• _Your assignment_: Identify each line below containing the string "animation" and copy it.

[Opening Dataset records section]

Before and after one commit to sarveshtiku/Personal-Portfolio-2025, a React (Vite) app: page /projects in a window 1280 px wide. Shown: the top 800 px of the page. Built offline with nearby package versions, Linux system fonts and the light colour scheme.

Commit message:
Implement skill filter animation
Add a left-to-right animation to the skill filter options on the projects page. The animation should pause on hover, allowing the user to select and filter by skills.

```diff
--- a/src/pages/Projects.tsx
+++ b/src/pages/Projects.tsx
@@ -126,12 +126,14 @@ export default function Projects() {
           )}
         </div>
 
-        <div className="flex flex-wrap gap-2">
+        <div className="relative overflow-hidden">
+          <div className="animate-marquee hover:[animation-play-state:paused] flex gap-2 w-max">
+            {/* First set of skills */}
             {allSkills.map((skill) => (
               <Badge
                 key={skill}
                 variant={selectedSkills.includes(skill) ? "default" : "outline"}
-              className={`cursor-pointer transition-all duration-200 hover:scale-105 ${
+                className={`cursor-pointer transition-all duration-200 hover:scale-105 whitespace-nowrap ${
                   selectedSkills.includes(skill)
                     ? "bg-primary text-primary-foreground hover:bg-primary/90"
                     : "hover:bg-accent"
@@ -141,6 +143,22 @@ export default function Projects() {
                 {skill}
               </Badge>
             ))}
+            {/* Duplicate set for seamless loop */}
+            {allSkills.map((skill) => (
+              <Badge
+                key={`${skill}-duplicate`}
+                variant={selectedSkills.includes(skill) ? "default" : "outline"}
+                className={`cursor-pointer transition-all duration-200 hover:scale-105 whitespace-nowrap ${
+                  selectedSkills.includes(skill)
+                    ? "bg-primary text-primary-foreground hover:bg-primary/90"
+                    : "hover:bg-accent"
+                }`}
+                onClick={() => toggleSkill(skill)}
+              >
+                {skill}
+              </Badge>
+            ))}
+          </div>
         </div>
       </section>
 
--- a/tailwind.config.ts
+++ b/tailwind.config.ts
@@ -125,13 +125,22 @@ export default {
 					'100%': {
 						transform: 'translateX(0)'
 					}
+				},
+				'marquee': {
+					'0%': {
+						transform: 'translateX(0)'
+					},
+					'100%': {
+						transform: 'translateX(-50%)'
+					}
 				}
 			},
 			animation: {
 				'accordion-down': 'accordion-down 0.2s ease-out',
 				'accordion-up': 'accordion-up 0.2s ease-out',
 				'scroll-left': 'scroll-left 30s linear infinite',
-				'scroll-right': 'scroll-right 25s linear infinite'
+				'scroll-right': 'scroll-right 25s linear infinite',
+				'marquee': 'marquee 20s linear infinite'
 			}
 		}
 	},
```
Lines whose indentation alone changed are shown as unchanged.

[Closing Dataset records section]

• _Result_:
Implement skill filter animation
Add a left-to-right animation to the skill filter options on the projects page. The animation should pause on hover, allowing the user to select and filter by skills.
+          <div className="animate-marquee hover:[animation-play-state:paused] flex gap-2 w-max">
 			animation: {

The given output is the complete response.